As a child I wondered of my elders ‘where were you’ during WWII? Why had you not “done something”? And found always the vague responses unsatisfying, referencing uncertainty as to what (often as a child) could have been done and even uncertainty (unconvincingly) regarding what had been happening. The callow youth thinks: unsatisfactory, unconvincing, culpable.

But here we are as members of a drive-around society confronted every day with a small army of homeless, begging from every stop light, evincing unrequited misery and suffering over and over again; colonies below every bridge underpass and encampments inside every highway interchange.

What are we thinking? Where are we?? My children ask me this every day, and not as a past reference. This is the here-and-now. And I have no answer and I do not know what to do and I do not know why our political leaders so fail us all by failing to address economic inequality.

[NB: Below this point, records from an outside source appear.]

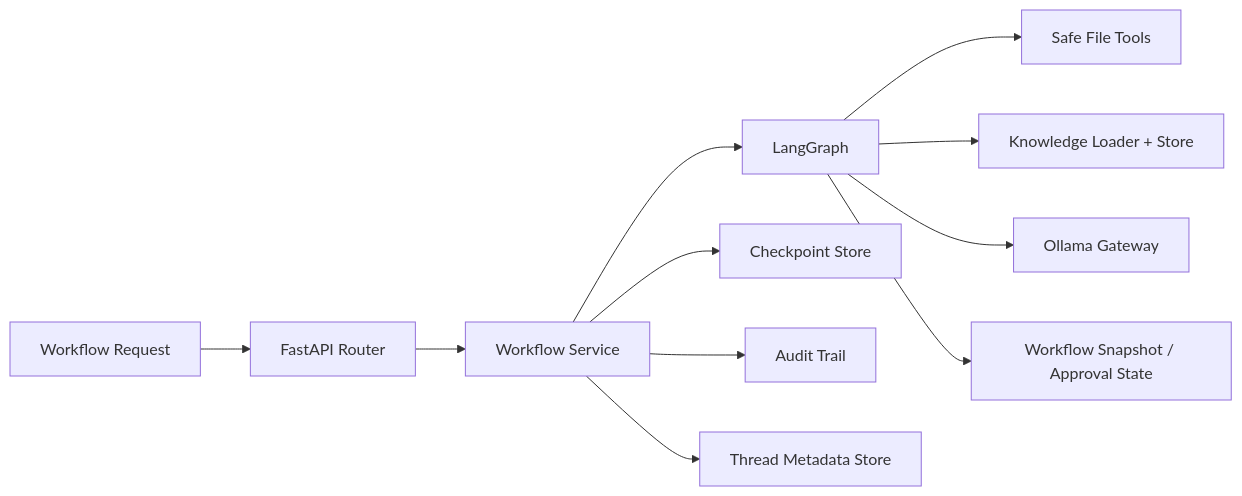
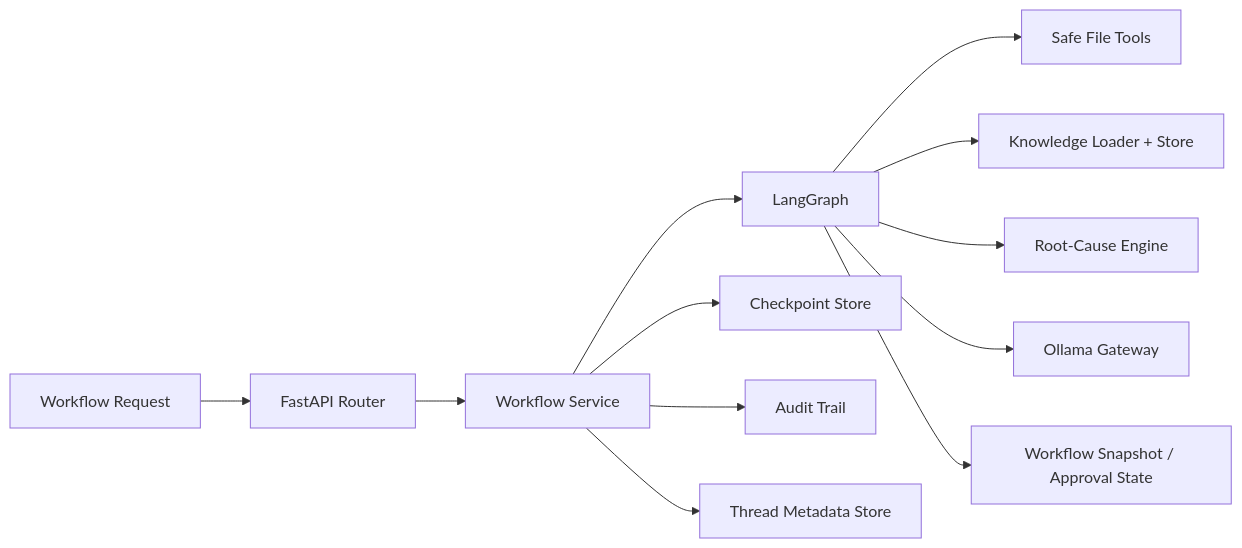
The sixth of 9 diagrams in docs/architecture.md (saikumar1767/Sentinel-Ops), drawn with Mermaid before and after one commit. The commit also changed other lines of this file and 43 other files, not shown here.

Commit message:
Month 9 root cause brain upgrade

````diff
--- a/docs/architecture.md
+++ b/docs/architecture.md
@@ -152,13 +163,14 @@
 ```mermaid
 flowchart LR
     WorkflowRequest["Workflow Request"] --> Router["FastAPI Router"]
     Router --> WorkflowService["Workflow Service"]
     WorkflowService --> Graph["LangGraph"]
     Graph --> FileTools["Safe File Tools"]
     Graph --> Retrieval["Knowledge Loader + Store"]
+    Graph --> Brain["Root-Cause Engine"]
     Graph --> Ollama["Ollama Gateway"]
     WorkflowService --> Checkpoints["Checkpoint Store"]
     WorkflowService --> Audit["Audit Trail"]
     WorkflowService --> ThreadStore["Thread Metadata Store"]
     Graph --> Response["Workflow Snapshot / Approval State"]
 ```
````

Are we not a “rich society”? A “developed” country? Can we not afford to treat and house such unfortunates? We read of, even speak of “Dickensian Times” with a smugness that belies our own involvement in analogous abominable treatment (never mind creation) of the poor.

We are living through a period of dreadful disregard for a vast underclass society, collateral damage of this war for boundless treasure being waged by the 1% on the rest of us. True, in the quest to hoarde every last one of the nation’s cookies inside fewer than 200 bank accounts, the middle class is shrinking and our working poor are in dire straights. Dreadful-er, still, is the condition of those cut out of the rat race altogether.

This matters. To absolutely every shred of our daily lives, every single time we draw a breath. All the fussing and scrambling and decrying of education policy is nothing but a shadow of importance beside the reality of imbalance forced upon children by economic inequality. It was always so. And it is so now for so many more children than ever before.

In the world of public education parents, we are left scrabbling between $1.4m here (the amount to fund schools with 40-49% poverty concentration denied funds by John Deasy in recent years) and $5.00 there (the amount board member Garcia says will make a big difference in the lives of every poor child’s education), pitting one under-funded school of poor families against another under-funded school of marginally-less-poor families. It is ridiculous, and it is all arguing trivia. Even with the much-vaunted (but probably chimeric) proposition 30 money, our schools are still desperately under-funded, and our middle class is also desperately under-employed. Think how many people would love to have the janitorial job of cleaning up after 1500 children attending schools of squalor where a typical classroom feels that janitor’s mop maybe once a month. Maybe. Or the job of fixing the air conditioning system that fails to cool legions when they return to school in the 100-degree temperatures of a Southern California August under Global Warming? Etc.

We have made problems for ourselves by failing to insist on what is right: seeing to it that our country’s wealth is distributed among us where it is needed. People need jobs and children need to learn from more people, who happen to be some of those needing jobs. Hungry people need food. Sick people need care. Homeless people need shelter. What else do we have an economy for if not to address need?

I do not know how to address my children when they ask how to mitigate the suffering living on the streets they travel along. Why have we employed political leaders if not to address this most fundamental of needs?